Spotlight on Back to School: Four Resources to Support Education Equity This New School Year
As students return to schools during the pandemic, educators work to accelerate learning, deepen student understanding, and address long-standing inequities that negatively impact student outcomes, especially for students who are underserved.
These four resources aim to help educators address equity issues in four ways — fair funding allocation, dedication to self-care, honoring student voice, and investment in restorative practices.
Budgeting for Educational Equity Podcast Series
How can educators better understand and allocate resources to meet the needs of all students, especially those who are underserved? That’s the story explored in this new limited podcast series presented by the California Association of School Business Officials (CASBO) and WestEd.
Each Budgeting for Educational Equity episode, hosted by Jason Willis, WestEd’s Director of Strategic Resource Planning and Implementation, welcomes educators to discuss funding, school and district improvement, and strategies to advance resource equity across all levels of California’s public education system.
The first three episodes are available now and more are to come. Visit the podcast page to get started.
Other resources for budgeting for equity:
Why Your Wellness Matters: The Intersections of Leaders’ Mental Health, Systems Change, and Equity
This professional learning session shares ideas and strategies for county office of education (COE) leaders to help them focus on their mental health while also working toward equity. Attendees reflect on personal and professional sustainability and how to stay connected to the “why” of equity work while taking tangible steps to create systemwide change. Hosted by the COVID Education Equity Response Collaborative’s Equity Accelerator.
Check out another resource for educator self-care:
- Self-Care Strategies for Educators During the Coronavirus Crisis: Supporting Personal Social and Emotional Well-Being
To Achieve Racial Equity in Education, Include Students as Co-Creators
As part of the COVID Education Equity Response Collaborative, WestEd is leading a year-long Equity Accelerator to support California county offices of education (COEs) in aligning their whole-child and whole-school efforts around a vision of racial equity.

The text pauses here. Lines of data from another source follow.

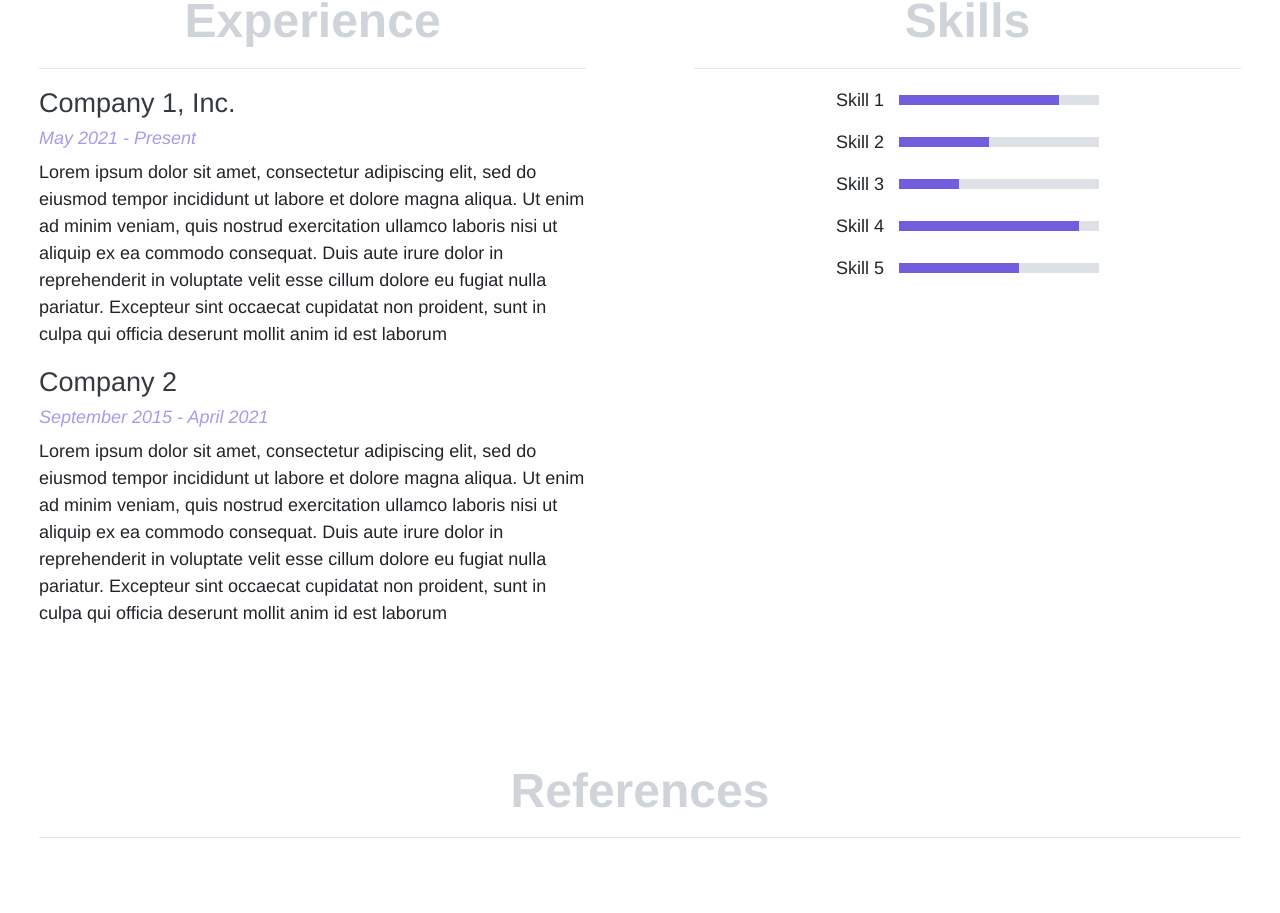
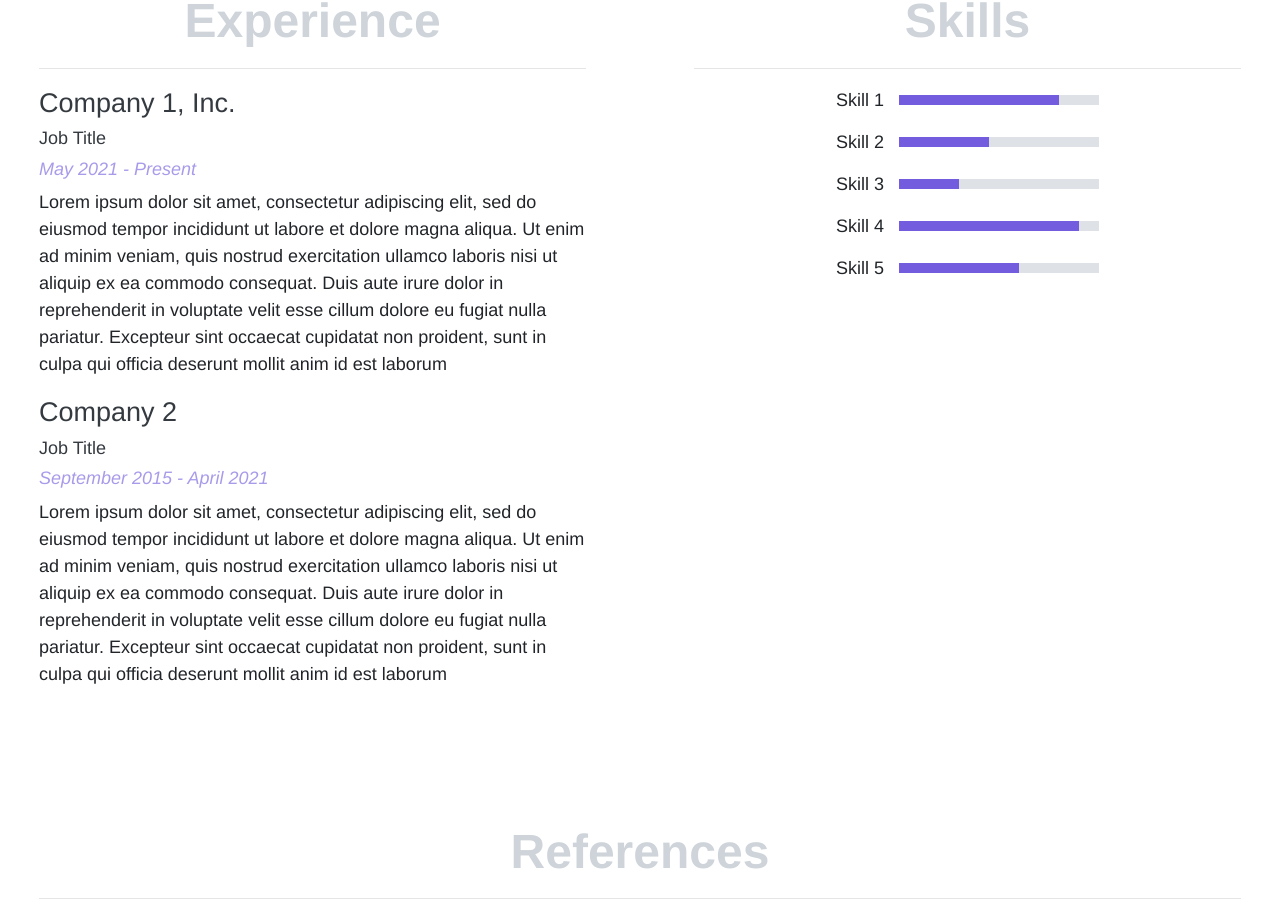
Before and after one commit to SSouik/personal-website-template, a Next.js app: page / in a window 1280 px wide. Shown: the part 916-1829 px from the top of the page. Built offline with nearby package versions, Linux system fonts and the light colour scheme; a web font is replaced by a local one.

Commit message:
refactor: add job title to experience component

```diff
--- a/src/components/Experience.js
+++ b/src/components/Experience.js
@@ -1,10 +1,11 @@
 import React from 'react';
 import PropTypes from 'prop-types';
 
-const Experience = ({ company, datesWorked, children }) => {
+const Experience = ({ company, jobTitle, datesWorked, children }) => {
     return (
         <div className='text-left'>
             <h4>{company}</h4>
+            <h6>{jobTitle}</h6>
             <h6 className='secondary'><i>{datesWorked}</i></h6>
             <p>
                 {children}
@@ -15,6 +16,7 @@ const Experience = ({ company, datesWorked, children }) => {
 
 Experience.propTypes = {
     company: PropTypes.string.isRequired,
+    jobTitle: PropTypes.string.isRequired,
     datesWorked: PropTypes.string.isRequired,
     children: PropTypes.node.isRequired
 }
--- a/src/pages/index.js
+++ b/src/pages/index.js
@@ -18,6 +18,7 @@ export default function Home() {
                     <hr/>
                     <Experience
                         company='Company 1, Inc.'
+                        jobTitle='Job Title'
                         datesWorked='May 2021 - Present'
                     >
                         Lorem ipsum dolor sit amet, consectetur adipiscing elit,
@@ -32,6 +33,7 @@ export default function Home() {
                     </Experience>
                     <Experience
                         company='Company 2'
+                        jobTitle='Job Title'
                         datesWorked='September 2015 - April 2021'
                     >
                         Lorem ipsum dolor sit amet, consectetur adipiscing elit,
```
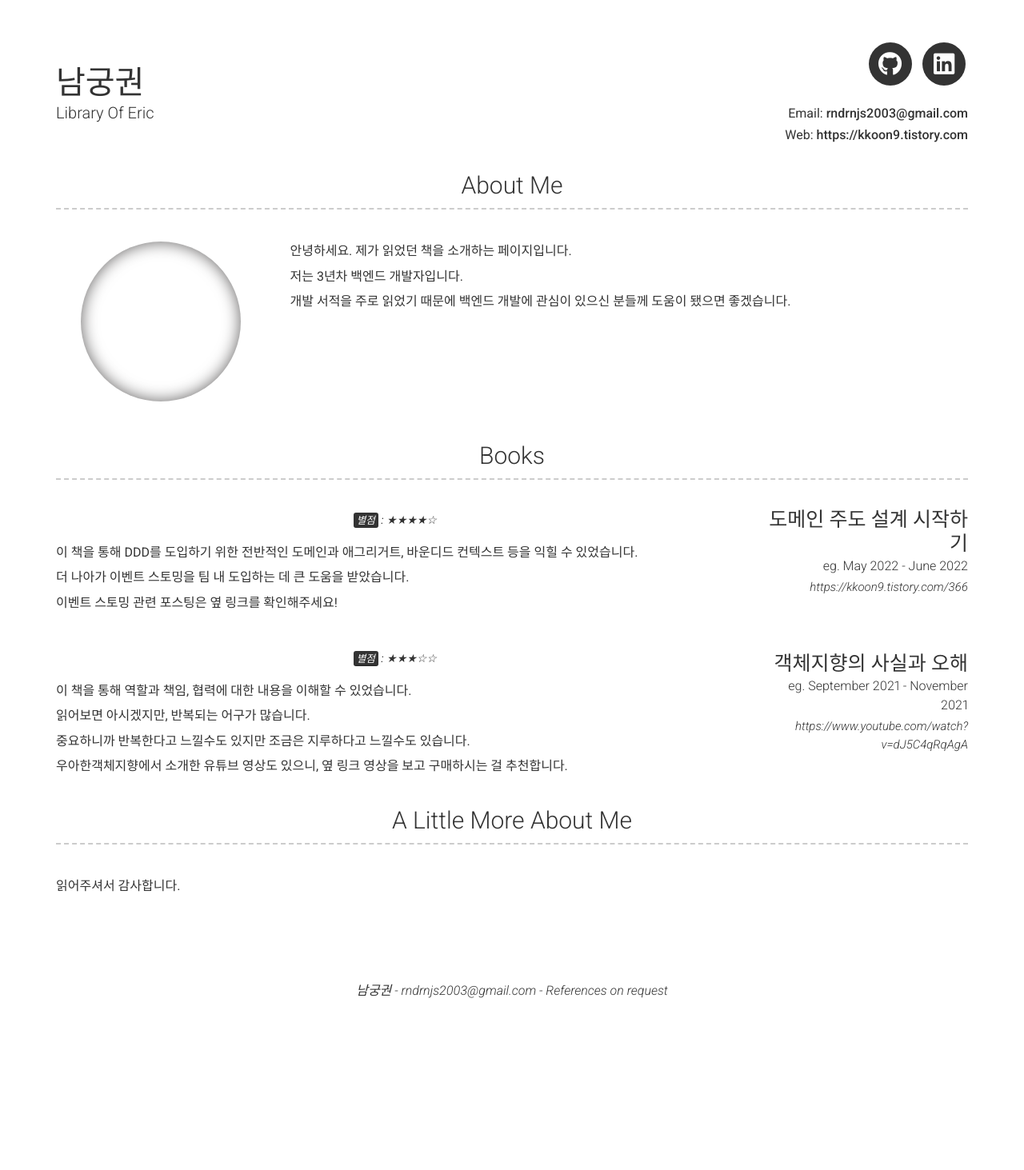
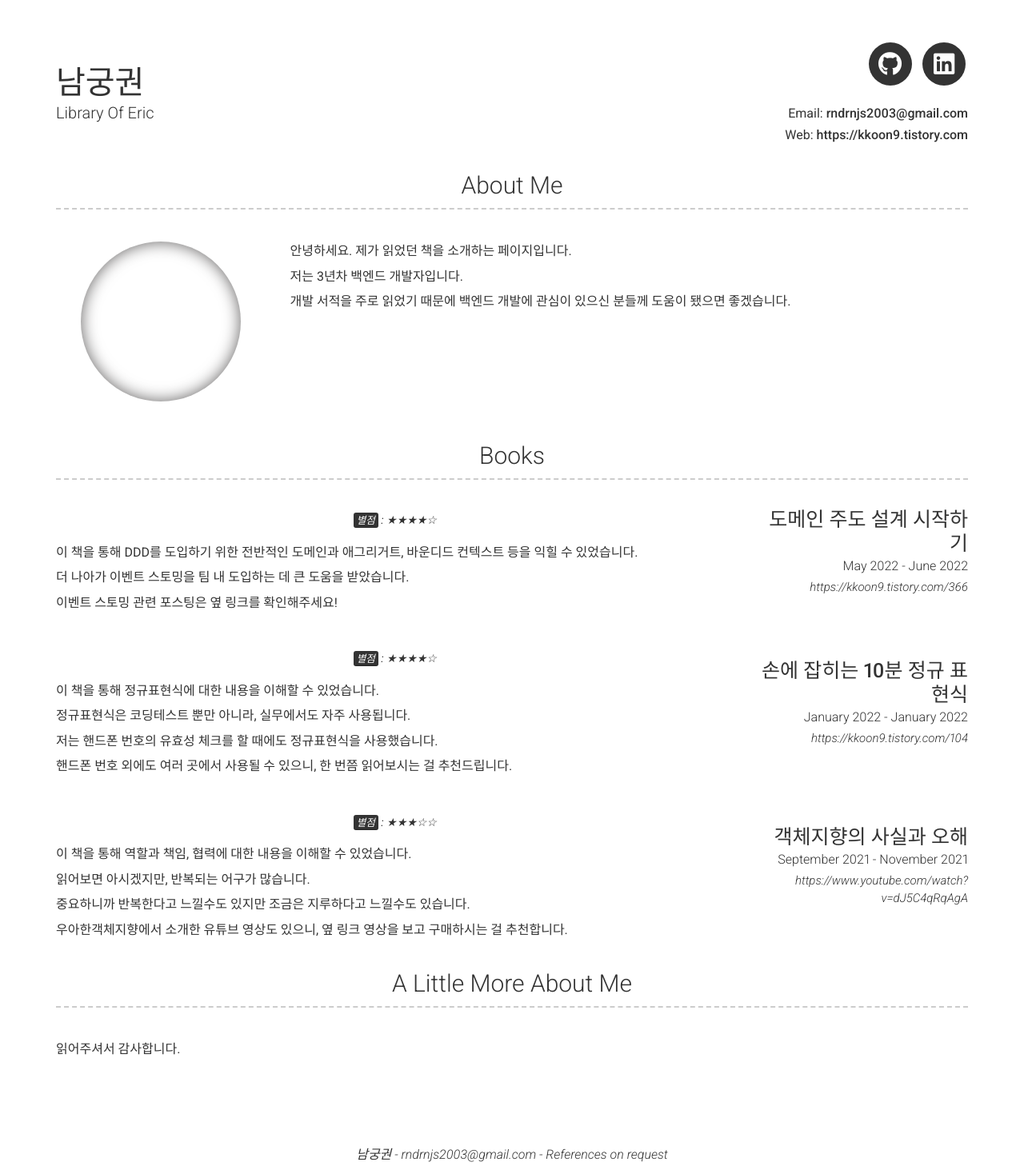
Before and after one commit to kkoon9/kkoon9.github.io, a Jekyll site: the page built from index.md, in a window 1280 px wide. Shown: the whole page at 80% size. Built offline with Jekyll 4.4.1, drawn with Linux system fonts in a browser that asks for light colours; nearby versions of some CDN libraries; before the commit the page ends 1259 px from its top, so only the background shows below that.

Commit message:
feat: 손에 잡히는 10분 정규 표현식 추가
Signed-off-by: kkoon9 <rndrnjs2003@gmail.com>

```diff
--- a/_config.yml
+++ b/_config.yml
@@ -46,7 +46,7 @@ content:
     content:
       - layout: right
         title: 도메인 주도 설계 시작하기
-        caption: eg. May 2022 - June 2022
+        caption: May 2022 - June 2022
         link: https://kkoon9.tistory.com/366
         quote: >
           <mark>별점</mark> : ★★★★☆
@@ -57,8 +57,22 @@ content:
 
           이벤트 스토밍 관련 포스팅은 옆 링크를 확인해주세요!
       - layout: right
+        title: 손에 잡히는 10분 정규 표현식
+        caption: January 2022 - January 2022
+        link: https://kkoon9.tistory.com/104
+        quote: >
+          <mark>별점</mark> : ★★★★☆
+        description: | # this will include new lines to allow paragraphs
+          이 책을 통해 정규표현식에 대한 내용을 이해할 수 있었습니다.
+
+          정규표현식은 코딩테스트 뿐만 아니라, 실무에서도 자주 사용됩니다.
+
+          저는 핸드폰 번호의 유효성 체크를 할 때에도 정규표현식을 사용했습니다.
+
+          핸드폰 번호 외에도 여러 곳에서 사용될 수 있으니, 한 번쯤 읽어보시는 걸 추천드립니다.
+      - layout: right
         title: 객체지향의 사실과 오해
-        caption: eg. September 2021 - November 2021
+        caption: September 2021 - November 2021
         link: https://www.youtube.com/watch?v=dJ5C4qRqAgA
         quote: >
           <mark>별점</mark> : ★★★☆☆
```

During this turbulent year, many educators have been looking for ways to be more responsive to the needs and aspirations of all students, especially students of color and other marginalized populations. To begin exploring how educators can promote racial equity, we spoke with the Director of the Equity Accelerator, Christina Pate.
“When it comes to improving systems and achieving equity,” Pate says, “a paradigm shift that involves a shared vision of equity and a culture of co-creation is needed. A co-creation perspective affirms that value is created by students and that leadership and decision-making is shared with students. This requires a shift from doing ‘to’ or ‘for’ students to co-creating ‘with’ students.” A first step is engaging in authentic and actionable conversations with students about how to best design school systems that better respond to their hopes, needs, and aspirations.
Another resource for student voice:
Can Restorative Practices Bridge Racial Disparities in Schools? Evidence from the California Healthy Kids Survey
In California, Black students have markedly lower academic achievement than their White peers and Black students are also more likely to experience exclusionary discipline, such as suspensions (Cano, 2020; Losen & Martinez, 2020). What can be done to mitigate these racial disparities in schools?
In this brief, we investigate whether increasing student exposure to restorative practices could help reduce racial discipline and achievement gaps, with a review of a large sample of secondary students who completed the California Healthy Kids Survey between the 2013/14 and 2018/19 school years.
The analysis found that, across racial groups, students who had larger exposure to restorative practices saw less exposure to exclusionary discipline and better academic outcomes.
Another resource about restorative practices:
Posted on August 25, 2021